> [WHAT THIS TASK INVOLVES]: Copy out all lines bearing the word "profile" from the listing below.

'''

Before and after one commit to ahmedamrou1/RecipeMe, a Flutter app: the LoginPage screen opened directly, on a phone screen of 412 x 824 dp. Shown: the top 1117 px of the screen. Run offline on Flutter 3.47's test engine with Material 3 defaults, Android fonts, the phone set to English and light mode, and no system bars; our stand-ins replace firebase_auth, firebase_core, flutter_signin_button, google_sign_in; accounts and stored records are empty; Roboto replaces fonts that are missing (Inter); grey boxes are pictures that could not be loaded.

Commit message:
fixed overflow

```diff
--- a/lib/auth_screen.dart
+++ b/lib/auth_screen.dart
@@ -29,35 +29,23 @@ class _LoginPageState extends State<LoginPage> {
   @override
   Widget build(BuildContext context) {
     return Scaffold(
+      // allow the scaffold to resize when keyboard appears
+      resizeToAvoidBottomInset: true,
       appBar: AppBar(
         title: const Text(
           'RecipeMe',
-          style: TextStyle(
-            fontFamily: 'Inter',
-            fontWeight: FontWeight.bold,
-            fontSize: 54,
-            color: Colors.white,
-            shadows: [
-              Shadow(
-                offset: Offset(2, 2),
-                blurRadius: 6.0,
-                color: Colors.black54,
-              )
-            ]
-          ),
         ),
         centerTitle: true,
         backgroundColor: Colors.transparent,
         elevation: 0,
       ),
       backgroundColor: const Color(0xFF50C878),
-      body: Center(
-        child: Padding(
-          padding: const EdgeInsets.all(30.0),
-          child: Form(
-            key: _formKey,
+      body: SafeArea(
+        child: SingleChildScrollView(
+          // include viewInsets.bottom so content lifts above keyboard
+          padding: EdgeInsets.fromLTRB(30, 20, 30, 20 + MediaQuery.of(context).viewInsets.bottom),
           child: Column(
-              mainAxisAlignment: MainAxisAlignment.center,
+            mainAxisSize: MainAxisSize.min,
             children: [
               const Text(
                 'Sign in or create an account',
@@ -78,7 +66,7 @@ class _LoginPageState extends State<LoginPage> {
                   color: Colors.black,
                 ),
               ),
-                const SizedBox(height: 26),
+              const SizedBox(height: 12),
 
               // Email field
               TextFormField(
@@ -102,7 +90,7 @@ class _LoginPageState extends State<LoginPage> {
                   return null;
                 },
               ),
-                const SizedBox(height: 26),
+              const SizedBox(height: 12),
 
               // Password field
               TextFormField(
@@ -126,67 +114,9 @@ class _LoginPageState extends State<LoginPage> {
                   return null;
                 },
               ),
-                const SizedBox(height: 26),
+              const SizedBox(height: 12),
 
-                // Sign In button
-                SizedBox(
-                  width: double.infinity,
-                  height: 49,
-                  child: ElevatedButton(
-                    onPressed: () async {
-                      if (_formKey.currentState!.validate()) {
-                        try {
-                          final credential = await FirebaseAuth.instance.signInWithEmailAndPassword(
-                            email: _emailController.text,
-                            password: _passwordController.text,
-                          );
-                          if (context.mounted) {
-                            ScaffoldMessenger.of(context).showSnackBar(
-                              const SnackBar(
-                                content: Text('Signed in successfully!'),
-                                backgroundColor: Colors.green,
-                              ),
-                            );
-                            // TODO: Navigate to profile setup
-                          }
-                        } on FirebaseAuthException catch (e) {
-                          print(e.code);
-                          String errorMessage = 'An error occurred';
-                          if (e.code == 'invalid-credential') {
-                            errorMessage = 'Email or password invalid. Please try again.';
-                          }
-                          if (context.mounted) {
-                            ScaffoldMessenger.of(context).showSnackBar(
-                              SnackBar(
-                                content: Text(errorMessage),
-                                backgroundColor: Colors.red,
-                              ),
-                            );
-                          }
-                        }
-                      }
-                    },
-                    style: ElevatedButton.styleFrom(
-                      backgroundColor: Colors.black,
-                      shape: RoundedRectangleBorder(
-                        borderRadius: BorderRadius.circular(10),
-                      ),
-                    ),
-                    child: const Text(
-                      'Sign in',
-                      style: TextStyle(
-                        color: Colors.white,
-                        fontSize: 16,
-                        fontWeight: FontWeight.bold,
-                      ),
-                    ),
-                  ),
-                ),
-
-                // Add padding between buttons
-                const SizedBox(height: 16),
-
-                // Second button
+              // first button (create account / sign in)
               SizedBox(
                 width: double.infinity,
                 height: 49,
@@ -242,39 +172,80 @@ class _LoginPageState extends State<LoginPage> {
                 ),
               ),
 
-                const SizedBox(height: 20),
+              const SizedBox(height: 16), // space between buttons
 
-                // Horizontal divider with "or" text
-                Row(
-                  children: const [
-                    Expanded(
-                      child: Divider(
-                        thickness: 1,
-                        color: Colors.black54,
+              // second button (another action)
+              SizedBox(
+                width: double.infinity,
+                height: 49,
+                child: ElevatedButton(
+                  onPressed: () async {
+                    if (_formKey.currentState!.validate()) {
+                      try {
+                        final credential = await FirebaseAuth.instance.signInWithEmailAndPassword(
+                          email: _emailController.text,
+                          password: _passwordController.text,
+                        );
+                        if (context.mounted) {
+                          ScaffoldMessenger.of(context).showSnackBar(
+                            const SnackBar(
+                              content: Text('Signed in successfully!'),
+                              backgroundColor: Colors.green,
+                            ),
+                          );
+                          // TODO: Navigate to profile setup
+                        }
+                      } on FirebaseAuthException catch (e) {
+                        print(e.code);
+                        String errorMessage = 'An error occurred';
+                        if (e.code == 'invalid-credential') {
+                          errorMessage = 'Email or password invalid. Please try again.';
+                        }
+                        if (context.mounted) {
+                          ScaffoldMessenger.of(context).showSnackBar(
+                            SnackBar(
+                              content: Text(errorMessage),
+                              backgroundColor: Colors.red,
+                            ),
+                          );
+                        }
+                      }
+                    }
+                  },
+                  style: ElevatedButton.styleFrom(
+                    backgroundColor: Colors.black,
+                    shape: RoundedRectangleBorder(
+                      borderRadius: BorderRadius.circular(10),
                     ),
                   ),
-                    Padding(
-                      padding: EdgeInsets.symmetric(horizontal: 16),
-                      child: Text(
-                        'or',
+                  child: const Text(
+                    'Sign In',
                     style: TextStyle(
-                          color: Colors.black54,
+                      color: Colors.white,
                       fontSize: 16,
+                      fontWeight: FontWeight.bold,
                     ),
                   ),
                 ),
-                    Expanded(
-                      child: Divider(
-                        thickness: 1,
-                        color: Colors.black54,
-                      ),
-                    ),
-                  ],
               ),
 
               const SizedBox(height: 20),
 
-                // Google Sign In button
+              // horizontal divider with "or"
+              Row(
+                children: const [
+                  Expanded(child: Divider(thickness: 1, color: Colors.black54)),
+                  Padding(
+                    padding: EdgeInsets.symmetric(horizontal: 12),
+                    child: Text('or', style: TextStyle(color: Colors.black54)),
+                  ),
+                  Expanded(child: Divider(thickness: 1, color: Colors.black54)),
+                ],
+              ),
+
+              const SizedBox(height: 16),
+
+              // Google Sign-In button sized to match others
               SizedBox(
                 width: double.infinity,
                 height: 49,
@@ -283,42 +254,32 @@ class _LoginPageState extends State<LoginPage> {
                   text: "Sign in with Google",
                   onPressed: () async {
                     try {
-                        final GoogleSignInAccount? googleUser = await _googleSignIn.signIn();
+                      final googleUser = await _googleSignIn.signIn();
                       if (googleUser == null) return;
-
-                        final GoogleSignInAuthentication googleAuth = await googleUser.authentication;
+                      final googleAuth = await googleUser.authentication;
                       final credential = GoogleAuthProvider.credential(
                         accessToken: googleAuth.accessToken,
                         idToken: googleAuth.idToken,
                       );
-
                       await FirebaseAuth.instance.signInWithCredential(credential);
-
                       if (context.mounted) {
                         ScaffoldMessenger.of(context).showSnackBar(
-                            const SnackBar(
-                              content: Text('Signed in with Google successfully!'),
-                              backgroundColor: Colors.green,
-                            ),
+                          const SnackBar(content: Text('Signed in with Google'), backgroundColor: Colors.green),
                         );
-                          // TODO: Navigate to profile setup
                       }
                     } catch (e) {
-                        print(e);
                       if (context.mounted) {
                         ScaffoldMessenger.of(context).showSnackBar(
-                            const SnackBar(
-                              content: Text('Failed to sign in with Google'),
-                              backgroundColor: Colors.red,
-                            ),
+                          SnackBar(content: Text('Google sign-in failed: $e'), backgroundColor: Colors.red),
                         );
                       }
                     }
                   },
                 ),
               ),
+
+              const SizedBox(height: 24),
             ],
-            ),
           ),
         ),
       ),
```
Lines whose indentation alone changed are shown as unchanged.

'''

> [TASK OUTPUT]:
-                            // TODO: Navigate to profile setup
+                          // TODO: Navigate to profile setup
-                          // TODO: Navigate to profile setup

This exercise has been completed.